Living With A Child With ADHD
Living with an ADHD child can be difficult, but it is not impossible. Attention Deficit Hyperactivity Disorder affects 7% of American children; it can be disruptive to everyday life, but there are several coping strategies for both children and the parents of these children whom suffer from this condition.
ADHD affects the limbic system by repressing the release of neurological chemicals, resulting in symptoms such as difficulty paying attention, staying focused on tasks, restlessness, quick frustration and anger levels, and difficulty sleeping. Children can begin showing signs of ADHD as early as five years old, and if left untreated, the condition will be carried on into adulthood.
Because ADHD develops during early, school-aged children need intense support from parents and other adults to learn to manage the condition. Parents of these children often find themselves at their wits’ end, feeling helpless at their inability to help their child, and feeling like there is no one for them to turn to. There are tools out there available for ADHD children and their parents; these individuals are not lonely islands weathering the ADHD storm alone.
Plan activities carefully for and with a school-aged ADHD child. Activities that include scouting, team play, and hands-on aspects are extremely therapeutic for the child and can help them control their inattentiveness.
In scouting activities, such as “Hide and Go Seek” help strengthen focus; events such as scavenger hunts provide physical activity and competition, as well as peer interaction. Both of these styles of “finding” games should be done with an adult to provide guidance and model acceptable behaviors; try involving the whole family for these activities to make them more fun for everyone.
Team sports are a fantastic therapeutic tool for an ADHD child; not only do they provide a high level of energy and physical activity; they encourage proper social behavior patterns in a group of peers and other vital social skills. Be sure to enroll your child in a sport that they are interested in, because this helps them focus and keep attention. If they are more interested in solitary games such as bowling, suggest bowling with a team so that these skills are still introduced.
Hands-on activities such as Lego building and jigsaw puzzles help hone fine motor skills and concentration, both of which can be a challenge for an ADHD child. These activities encourage finite space and turning ideas into physical reality. Start out with fairly easy projects and let your child work his or her way up to more difficult puzzles.

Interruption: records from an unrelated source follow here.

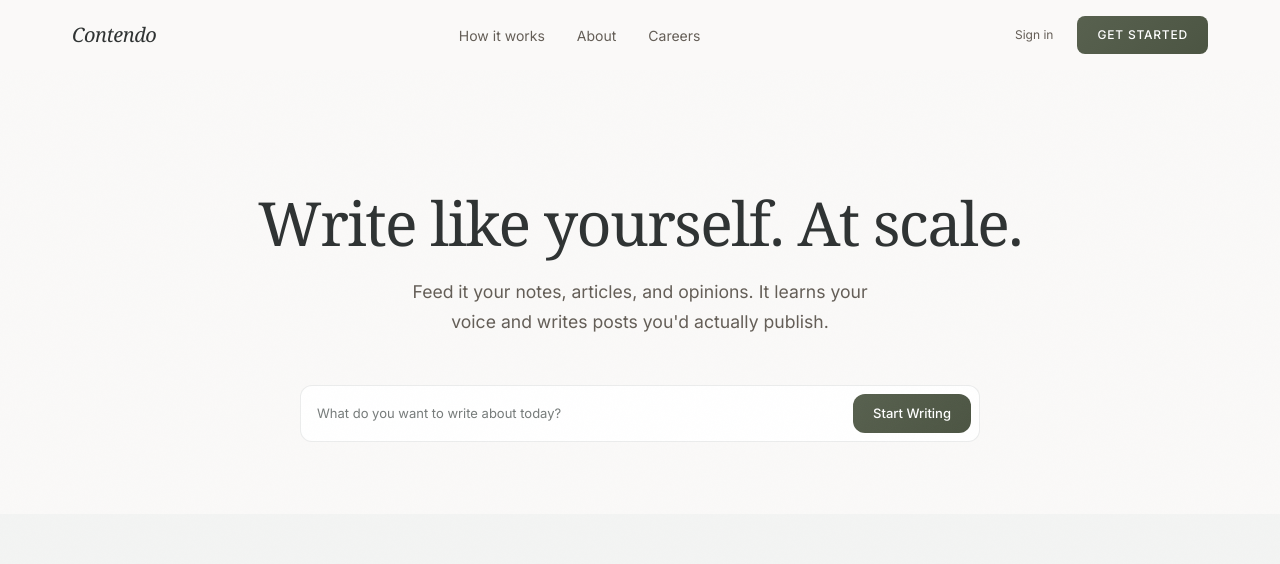
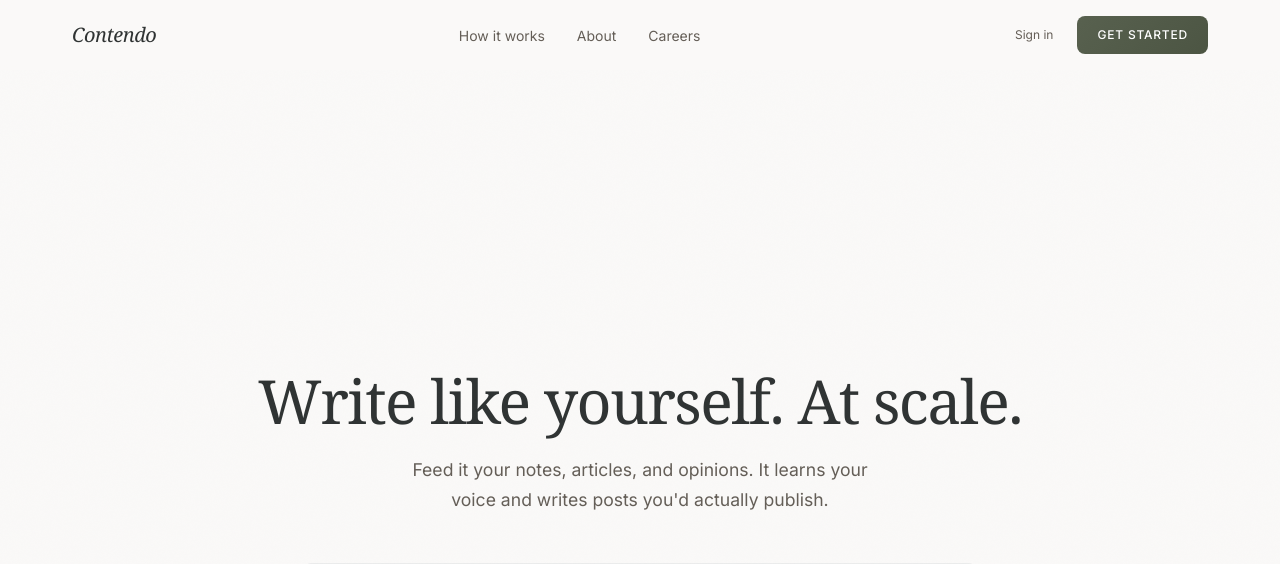
Before and after one commit to Soham112/Contendo, a Next.js app in the folder frontend/: page /welcome in a window 1280 px wide. Shown: the top 564 px of the page. Built offline with nearby package versions, Linux system fonts and the light colour scheme; no server answers.

Commit message:
Changed the Welcome page height

```diff
--- a/frontend/app/welcome/page.tsx
+++ b/frontend/app/welcome/page.tsx
@@ -126,7 +126,15 @@ export default function WelcomePage() {
       <main>
 
         {/* ── Hero ──────────────────────────────────────────────────────────── */}
-        <section className="px-5 sm:px-8 text-center" style={{ paddingTop: 120, paddingBottom: 72 }}>
+        <section
+          className="px-5 sm:px-8 text-center flex flex-col items-center justify-center"
+          style={{
+            minHeight: "100vh",
+            paddingTop: 120,
+            paddingBottom: 72,
+            background: "linear-gradient(to bottom, #faf9f8 85%, #f3f4f3 100%)",
+          }}
+        >
           <div className="max-w-[980px] mx-auto">
             <h1
               className="font-headline font-normal leading-[1.1] tracking-tight mb-5"
```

All of these activities can be molded to fit into homework application. If your child has a math assignment, pull out tools to help him or her visualize the problem. Use eggs in a carton for addition, jellybeans for subtraction, elbow macaroni for multiplication, or peanut butter and jelly sandwiches for division. If writing or reading is the assignment at hand, try to act out the scenarios as a family play, or relate the concepts to some event that has occurred in the child’s life. For instance, “Remember the time Uncle Tom used my car, and he didn’t bring it back when he said he would? That is like what Suzie is feeling in your story when Tommy won’t bring her toy back.” This kind of modeling again reinforces real world applications.
In the classroom, make sure your child’s teacher is aware of your child’s diagnosis. They are an integral part in your child’s world, and they are a large part of your child’s education. Share with them what works and what does not work for your child. Perhaps they need to work with their hands to solve math problems, or they need to read a story out loud while standing to fully digest a reading passage. Discuss with your child and the teacher coping strategies for high frustration situations. Perhaps your child responds best when they take a five minute breather, or maybe after having taken a five minute walk outside in the fresh air. It is important that your child knows that the coping strategies he or she uses at home can be applied in the real world (at school, in this case); this strengthens his or her confidence in their ability to manage their symptoms.
Coping with ADHD is a process of trying new things to see what works and what doesn’t. Each child is different, so if one suggestion doesn’t work, throw it out and try something else. The most important thing you can do as a parent is be supportive to your child. Never give up; there is something out there that will work for your child. Learn all you can along the way.